Provided data Start Marker

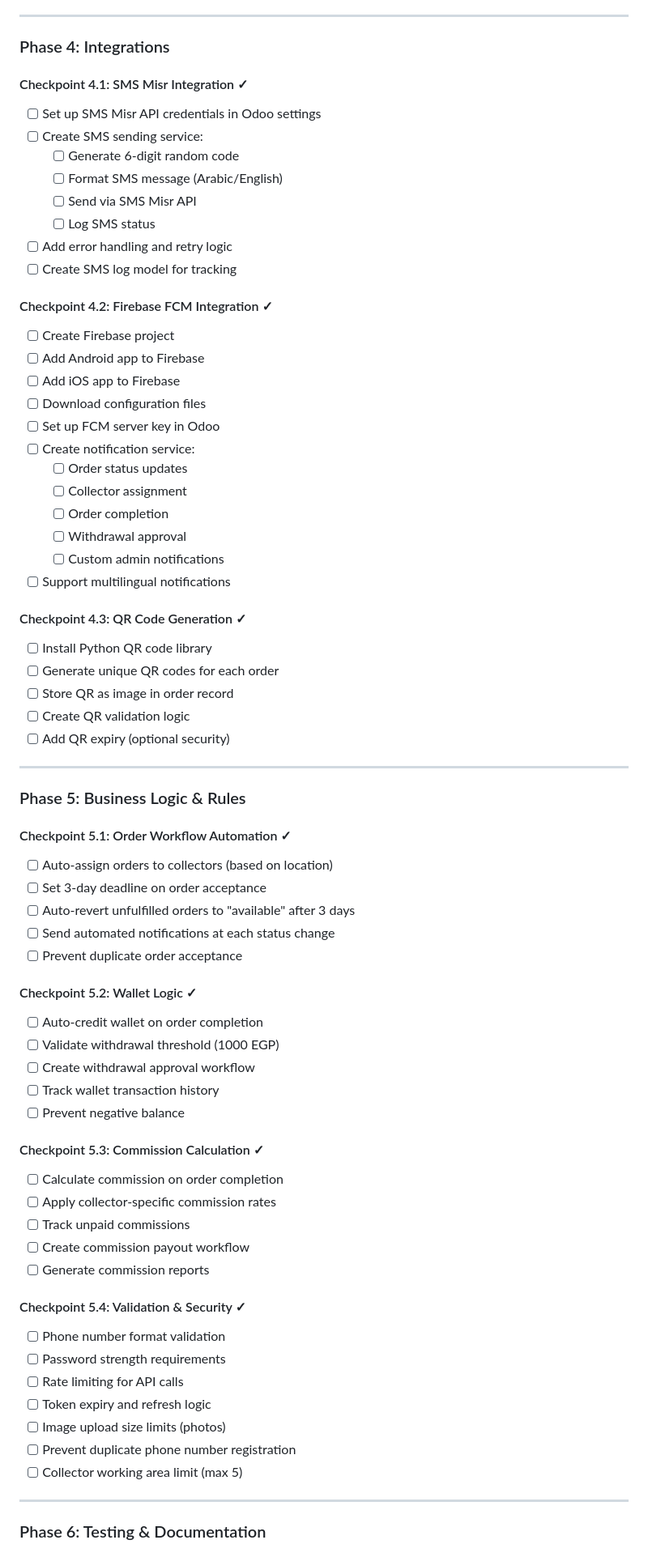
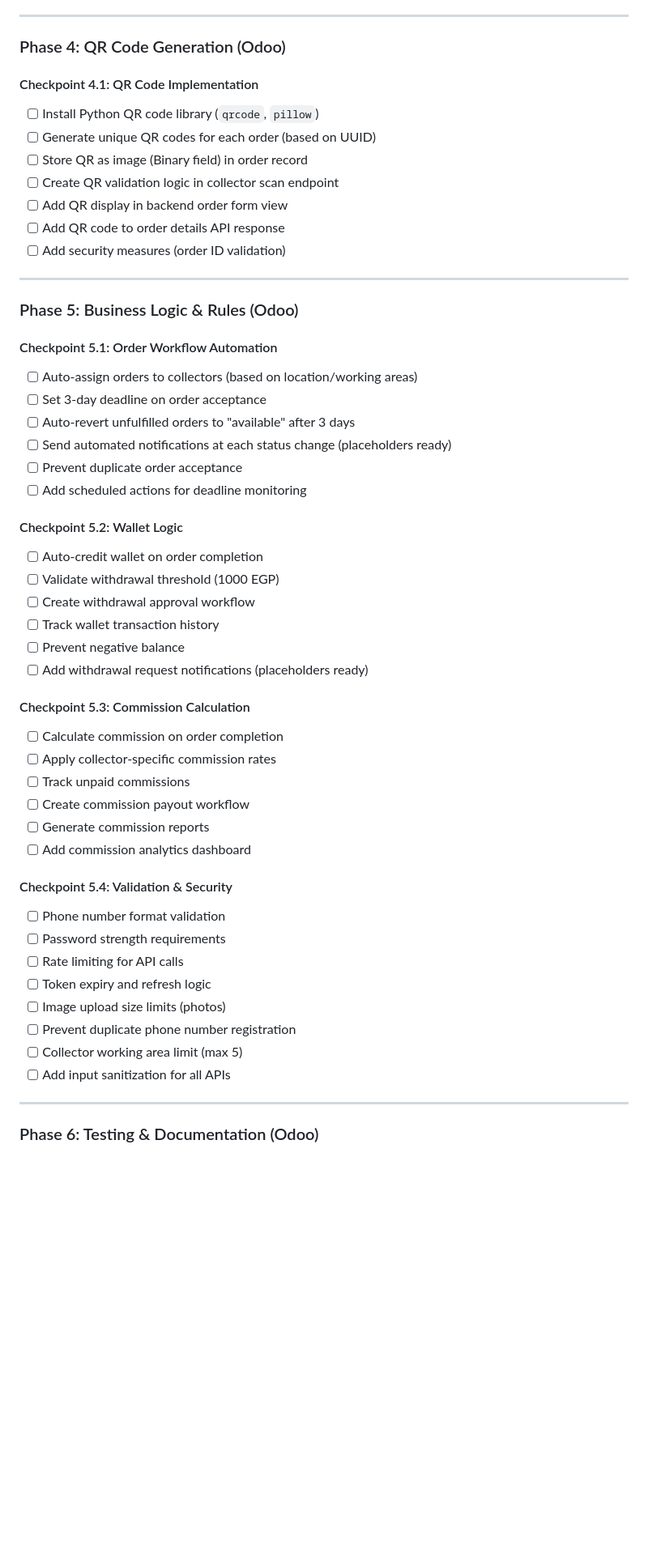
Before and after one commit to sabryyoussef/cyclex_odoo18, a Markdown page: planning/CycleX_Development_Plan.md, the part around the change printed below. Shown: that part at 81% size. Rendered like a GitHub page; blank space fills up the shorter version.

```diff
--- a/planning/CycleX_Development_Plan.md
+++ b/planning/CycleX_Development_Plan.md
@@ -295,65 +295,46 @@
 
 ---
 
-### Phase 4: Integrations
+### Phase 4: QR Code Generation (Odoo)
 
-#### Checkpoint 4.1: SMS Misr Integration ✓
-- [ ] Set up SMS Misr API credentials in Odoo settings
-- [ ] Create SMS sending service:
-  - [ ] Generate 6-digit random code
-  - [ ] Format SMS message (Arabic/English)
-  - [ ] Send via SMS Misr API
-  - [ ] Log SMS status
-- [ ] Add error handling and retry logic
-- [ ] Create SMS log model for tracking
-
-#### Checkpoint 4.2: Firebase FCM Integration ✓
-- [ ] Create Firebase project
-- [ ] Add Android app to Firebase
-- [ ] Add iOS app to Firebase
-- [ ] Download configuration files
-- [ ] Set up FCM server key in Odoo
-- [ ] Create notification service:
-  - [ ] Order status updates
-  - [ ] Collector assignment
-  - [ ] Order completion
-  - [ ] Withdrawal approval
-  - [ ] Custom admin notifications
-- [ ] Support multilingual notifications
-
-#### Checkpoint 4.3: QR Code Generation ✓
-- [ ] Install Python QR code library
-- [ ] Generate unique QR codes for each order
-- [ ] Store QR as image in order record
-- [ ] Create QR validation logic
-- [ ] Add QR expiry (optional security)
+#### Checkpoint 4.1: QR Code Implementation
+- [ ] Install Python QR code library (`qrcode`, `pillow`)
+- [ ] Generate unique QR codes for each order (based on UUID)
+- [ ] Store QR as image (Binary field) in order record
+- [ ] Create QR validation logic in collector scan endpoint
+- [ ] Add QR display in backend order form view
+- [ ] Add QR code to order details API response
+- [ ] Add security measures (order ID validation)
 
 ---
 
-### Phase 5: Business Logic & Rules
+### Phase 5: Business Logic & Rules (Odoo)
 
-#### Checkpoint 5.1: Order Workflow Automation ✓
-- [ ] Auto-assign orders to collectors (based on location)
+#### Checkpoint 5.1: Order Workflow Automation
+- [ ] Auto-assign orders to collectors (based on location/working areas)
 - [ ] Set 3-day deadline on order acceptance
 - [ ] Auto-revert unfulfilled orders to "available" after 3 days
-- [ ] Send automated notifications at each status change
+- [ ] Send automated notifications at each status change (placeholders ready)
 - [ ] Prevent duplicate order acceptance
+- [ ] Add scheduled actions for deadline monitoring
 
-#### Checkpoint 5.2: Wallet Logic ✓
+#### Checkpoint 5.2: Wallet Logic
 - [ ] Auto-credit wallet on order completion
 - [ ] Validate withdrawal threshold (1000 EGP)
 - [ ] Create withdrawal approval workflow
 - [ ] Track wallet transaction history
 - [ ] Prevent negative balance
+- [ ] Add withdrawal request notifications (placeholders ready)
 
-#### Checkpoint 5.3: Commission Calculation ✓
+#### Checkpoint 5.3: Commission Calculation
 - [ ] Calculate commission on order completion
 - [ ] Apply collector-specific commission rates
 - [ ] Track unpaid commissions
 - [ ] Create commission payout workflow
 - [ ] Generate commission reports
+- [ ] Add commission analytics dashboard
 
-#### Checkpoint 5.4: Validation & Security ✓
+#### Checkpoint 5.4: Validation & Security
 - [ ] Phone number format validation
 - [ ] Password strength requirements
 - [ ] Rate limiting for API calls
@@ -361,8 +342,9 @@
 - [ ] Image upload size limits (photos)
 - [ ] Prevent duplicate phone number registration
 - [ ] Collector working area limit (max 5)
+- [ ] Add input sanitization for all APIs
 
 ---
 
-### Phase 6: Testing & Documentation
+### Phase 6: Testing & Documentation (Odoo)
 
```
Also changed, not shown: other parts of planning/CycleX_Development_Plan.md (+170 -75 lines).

Provided data End Marker

→ Description of the task: Note how many lines of the listing above include the word "Documentation", and respond with that number only.

→ Answer section: 2